Wednesday, July 23, 2008

The Onion predicts the future...

From January 17th, 2001, the Onion headline:
Bush: 'Our Long National Nightmare Of Peace And Prosperity Is Finally Over'

Sadly pretty accurate. One could look today and think "You couldn't even make this stuff up." But then... someone did, just for the sake of comedy.

Tuesday, July 15, 2008

How Walkable is San Francisco?

What I have always wanted when we go into San Francisco, is an easily readable topographical map. This is a reasonably good start... except note that basically, most of the city is barely walkable. This is from some guy named Lee Byron... mashing up some different maps.
Here is his site, and the large version of the map:
Mapping Walkability in San Francisco
Of course, the best would be if Google maps had a whole set of options built right in, so that you could click to view "walkability", or "playgrounds with mulch or rubber, but not sand or dirt", or something like that. That would be awesome.

Friday, July 11, 2008

"Make a n**%a wanna invest in PBS"

Nas' new video about Fox News (Sly Fox). I don't think I would have ever heard the above line, but it is there, and other good ones too.

Wednesday, July 09, 2008

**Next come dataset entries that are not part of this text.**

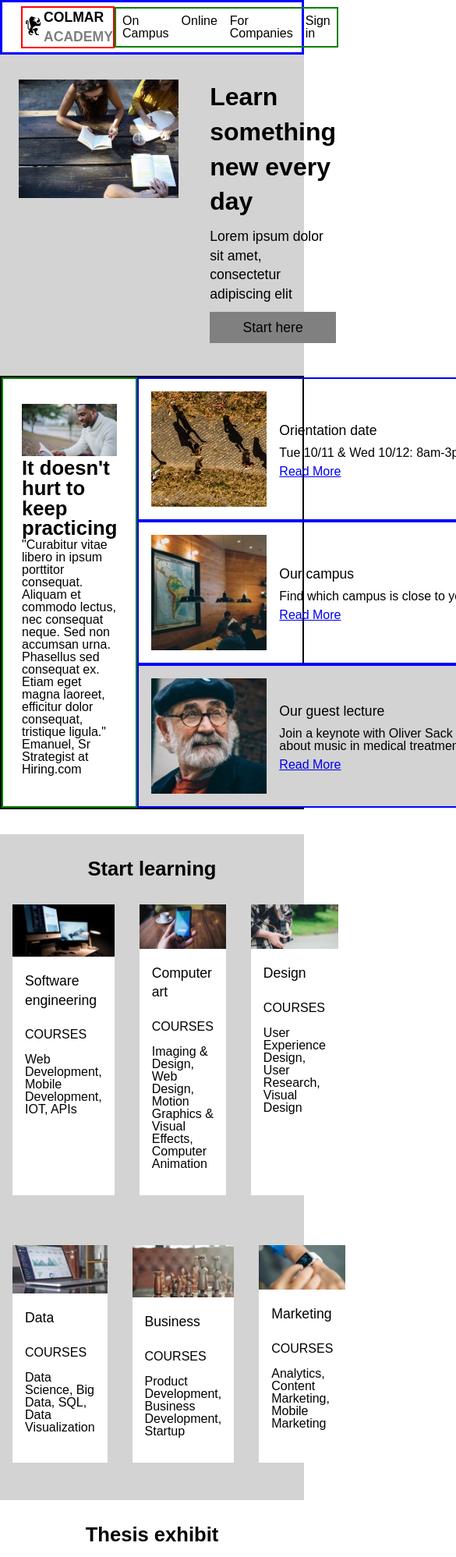
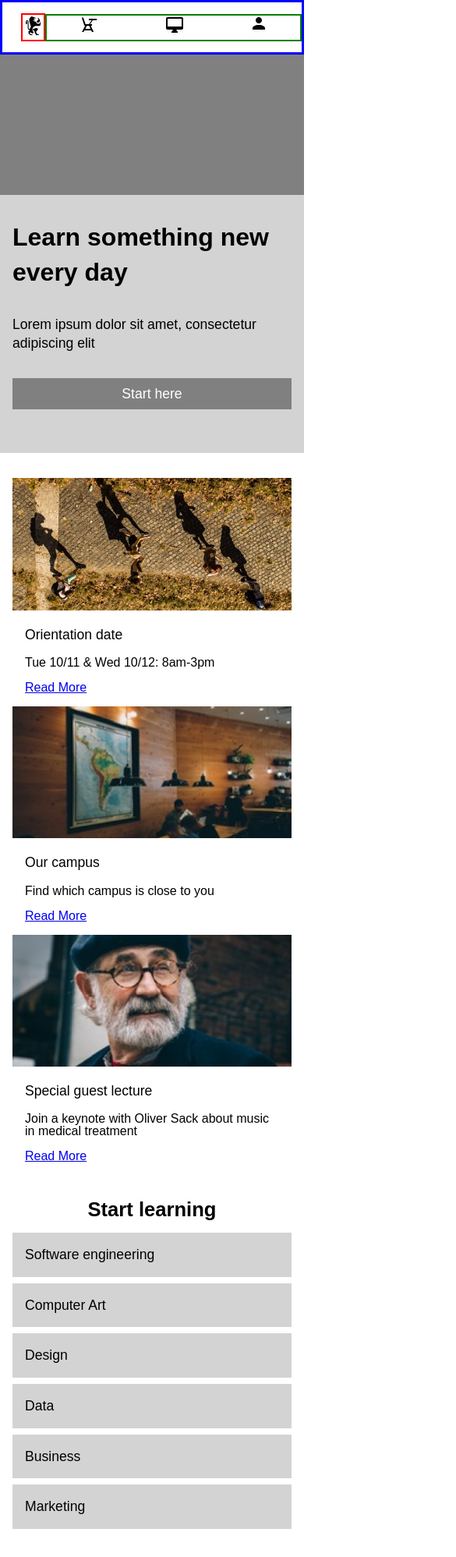
Before and after one commit to carlasnep/capstone, a plain HTML site: page index.html in a window 390 px wide. Shown: the top 1997 px of the page at 78% size, 585 px wide, since content can reach past the window. Drawn offline with Linux system fonts and the light colour scheme.

Commit message:
responsive design

```diff
--- a/index.html
+++ b/index.html
@@ -19,12 +19,23 @@
           <li>For Companies</li>
           <li>Sign in</li>
         </ul>
+
+  <!--menu <480px-->
+        <ul class="menu-mobi">
+          <li><img src="./resources/images/ic-on-campus.svg"></li>
+          <li><img src="./resources/images/ic-online.svg"></li>
+          <li><img src="./resources/images/ic-login.svg"></li>
+        </ul>
+
     </header>
 
   <!-- banner -->
 
     <div class="banner">
       <img src="./resources/images/banner.jpg">
+      <!--banner <480px-->
+      <div class="extrabanner">
+      </div>
       <div class="payoff">
         <h1>Learn something new every day</h1>
         <h5>Lorem ipsum dolor sit amet, consectetur adipiscing elit</h5>
@@ -73,6 +84,26 @@
         </div>
      </div>
      </div>
+
+  <!--info <480px-->
+
+     <div class="mobi">
+       <img src="./resources/images/information-orientation-mobile.jpg">
+         <h5>Orientation date</h5>
+         <p>Tue 10/11 & Wed 10/12: 8am-3pm</p>
+         <a href="#">Read More</a>
+
+       <img src="./resources/images/information-campus-mobile.jpg">
+         <h5>Our campus</h5>
+         <p>Find which campus is close to you</p>
+         <a href="#">Read More</a>
+
+       <img src="./resources/images/information-guest-lecture-mobile.jpg">
+         <h5>Special guest lecture</h5>
+         <p>Join a keynote with Oliver Sack about music in medical treatment</p>
+         <a href="#">Read More</a>
+     </div>
+
 
 <!--Courses-->
 
@@ -141,9 +172,20 @@
        </div>
      </div>
 
+  <!--courses <480px-->
+     <div class="course-container-mobi">
+       <h5>Software engineering</h5>
+       <h5>Computer Art</h5>
+       <h5>Design</h5>
+       <h5>Data</h5>
+       <h5>Business</h5>
+       <h5>Marketing</h5>
+     </div>
+
+
 <!--Thesis exhibit-->
 
-     <h2 class="title thesis">Thesis exhibit</h2>
+     <h2 class="title thesis">Thesis exhibits</h2>
      <div class="container">
 
 <!--left column-->
@@ -176,6 +218,12 @@
          </div>
        </div>
 
+       <div class="movie-mobi">
+         <video width="100%" height="auto" autoplay>
+         <source src="./resources/videos/thesis.mp4" type="video/mp4">
+         </video>
+       </div>
+
 <!--footer-->
 
     <footer>
--- a/resources/CSS/style.css
+++ b/resources/CSS/style.css
@@ -66,6 +66,29 @@ margin-left: 24px;
   padding: 8px;
 }
 
+.menu-mobi {
+  display: none;
+}
+
+/* ruleset for < 480px */
+
+@media only screen and (max-width: 480px) {
+.menu,
+.logo h5 {
+  display: none;
+}
+
+.menu-mobi {
+  border: solid 2px green;
+  display: flex;
+  justify-content: space-around;
+  width: 100%;
+}
+header {
+  height: 64px;
+}
+}
+
 /*banner*/
 
 .banner {
@@ -95,6 +118,38 @@ margin-left: 24px;
   background-color: grey;
   padding-top: 8px;
   padding-bottom: 8px;
+  color: white;
+}
+
+
+/* ruleset for < 480px */
+
+@media only screen and (max-width: 480px) {
+
+.banner img {
+  display: none;
+}
+
+.extrabanner {
+  height: 180px;
+  background-color: grey;
+  display: block;
+}
+
+.banner {
+  background-color: lightgrey;
+  display: block;
+  padding: 0px;
+}
+
+.payoff {
+  padding: 32px 16px;
+}
+
+.payoff h5 {
+  margin-top: 32px;
+  margin-bottom: 24px;
+}
 }
 
 /* information*/
@@ -149,6 +204,38 @@ margin-left: 24px;
   background-color: lightgrey;
 }
 
+.mobi {
+  display: none;
+}
+
+/* ruleset for < 480px */
+
+@media only screen and (max-width: 480px) {
+
+.container {
+  display: none;
+  }
+
+.mobi {
+  display: block;
+  padding: 16px;
+}
+
+.mobi img {
+  width: 100%;
+  padding-top: 16px;
+}
+
+.mobi h5, a {
+  padding: 16px 16px 0px 16px;
+}
+
+.mobi p {
+  margin: 16px;
+}
+
+}
+
 /*Courses*/
 
 .title.course {
@@ -182,6 +269,37 @@ margin-left: 24px;
   padding: 8px 16px;
 }
 
+.course-container-mobi {
+  display: none;
+}
+
+/* ruleset for < 480px */
+
+@media only screen and (max-width: 480px) {
+
+.course-container{
+  display: none;
+}
+
+.title,
+.title.course {
+  background-color: white;
+  padding: 32px 16px 0px 16px;
+}
+
+.course-container-mobi {
+  display: block;
+  margin: 16px;
+}
+
+.course-container-mobi h5 {
+  background-color: lightgrey;
+  padding: 16px;
+  margin-bottom: 8px;
+}
+
+}
+
 /*thesis exhibit*/
 
 .thesis-movie {
@@ -196,10 +314,25 @@ margin-left: 24px;
   flex-direction: column;
 }
 
+.movie-mobi {
+  display: none;
+}
+
+/* ruleset for < 480px */
+
+@media only screen and (max-width: 480px) {
+
+.movie-mobi {
+  display: block;
+  margin: 32px 0px 24px 0px;
+}
+
+}
 /*footer*/
 
 footer {
   padding-left: 24px;
+  padding-bottom: 24px;
   display: flex;
   justify-content: space-between;
   border: blue 2 px solid;
@@ -208,3 +341,16 @@ footer {
 .terms a{
   padding-right: 24px;
 }
+
+/* ruleset for < 480px */
+
+@media only screen and (max-width: 480px) {
+
+.terms {
+  display: none;
+}
+
+footer {
+  padding: 16px;
+}
+}
```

Ira Glass on practice, failure and storytelling

I think this is a great little piece on storytelling, the value of failure, and how to get good at something. I am going to find some excuse to make my students watch it.

Tuesday, July 01, 2008

Interesting takes on Bill Gates, on the occasion of his retirement

Anil Dash says that by combining Microsoft with the gates Foundation, what he has essentially done is impose a 100 dollar per white collar worker "cure AIDS tax" or "stop malaria tax" on every corporation in the developed world.  Interesting reading...

And I enjoyed reading a rant of an email that Bill himself sent on one frustrating episode he had with a Windows product.
You can read his whole 4 page email here: